UPDATE: Heyman tweets the contract details: $1.25 million plus a $2 million club option for 2011. Not so much, but as Drew notes below, I wish the Nats would take a chance on Ian Desmond to start the season. What do they have to lose?
12:24 A.M.: According to MLB.com’s Bill Ladson, the Nationals have agreed to terms with second baseman Adam Kennedy.
Ladson has also been told that Kennedy will serve as the “everyday second baseman” in Washington. It seems that may change sooner than later, though, considering Ian Desmond hit .354/.428/.461 in 205 plate appearances at Triple-A and probably wouldn’t mind debuting in the bigs at a position other than his native short. Unless, of course, the Nationals want to deny Cristian Guzman at-bats, which wouldn’t be a terrible idea considering the tumbling stat lines we’ve seen from him the last three years:
Guzman’s 2007 OPS: .846
Guzman’s 2008 OPS: .785
Guzman’s 2009 OPS: .696
Sometimes it doesn’t take much at all to recognize honest regression. Dare we call this an upgrade? Or at least a positive?
Buster Olney of ESPN reports that the Blue Jays have signed Steve Pearce to a two-year deal worth $12.5 million.

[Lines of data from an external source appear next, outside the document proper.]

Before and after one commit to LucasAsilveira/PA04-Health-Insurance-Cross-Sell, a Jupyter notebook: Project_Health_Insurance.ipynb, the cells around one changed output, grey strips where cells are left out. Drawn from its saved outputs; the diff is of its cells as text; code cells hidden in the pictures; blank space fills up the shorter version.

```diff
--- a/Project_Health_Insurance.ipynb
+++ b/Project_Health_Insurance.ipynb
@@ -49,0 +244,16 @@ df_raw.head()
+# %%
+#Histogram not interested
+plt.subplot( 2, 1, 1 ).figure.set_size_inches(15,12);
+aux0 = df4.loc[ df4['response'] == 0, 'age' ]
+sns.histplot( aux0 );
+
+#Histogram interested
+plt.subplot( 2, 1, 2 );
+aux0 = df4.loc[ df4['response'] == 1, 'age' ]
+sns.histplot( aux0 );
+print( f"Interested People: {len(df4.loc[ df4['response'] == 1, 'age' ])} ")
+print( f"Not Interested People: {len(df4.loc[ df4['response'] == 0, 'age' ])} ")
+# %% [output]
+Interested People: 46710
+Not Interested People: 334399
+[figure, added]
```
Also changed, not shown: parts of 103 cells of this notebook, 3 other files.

Pearce, 33 had some health issues in 2016, but he hit .288/.374/.492 across 302 plate appearances when he was on the field and he mashes lefties in particular. Pearce is versatile as well, logging time at first base, second base, right field, left field, and DH in 2016 while splitting time between the Rays and Orioles.
Last week Pirates infielder Jung Ho Kang was arrested in South Korea for driving under the influence of alcohol and leaving the scene of an accident. That’s bad, but it turns out that it’s nothing new. The Yonhapnews Agency reports that Kang has been arrested for DUI three times since 2009:
Gangnam Police Station in southern Seoul confirmed that it was Kang’s third DUI arrest, with the three strikes law resulting in the immediate revocation of his license. According to police, Kang had also been arrested for a DUI in August 2009 and May 2011. No personal injuries were reported in either case, though he’d caused property damage in the latter incident.
The report also notes that a companion of Kang initially claimed that he, and not Kang, was behind the wheel at the time of the accident which led to Kang’s arrest last week. It was later revealed by the car’s black box, however, that Kang was driving. So add in some obstruction of justice, whether it is charged or not, to the scene. Police are investigating that.
Between all of this and the fact that Kang is under investigation for an alleged sexual assault in Chicago this past season, a pretty ugly portrait of the Pirates’ infielder is beginning to reveal itself.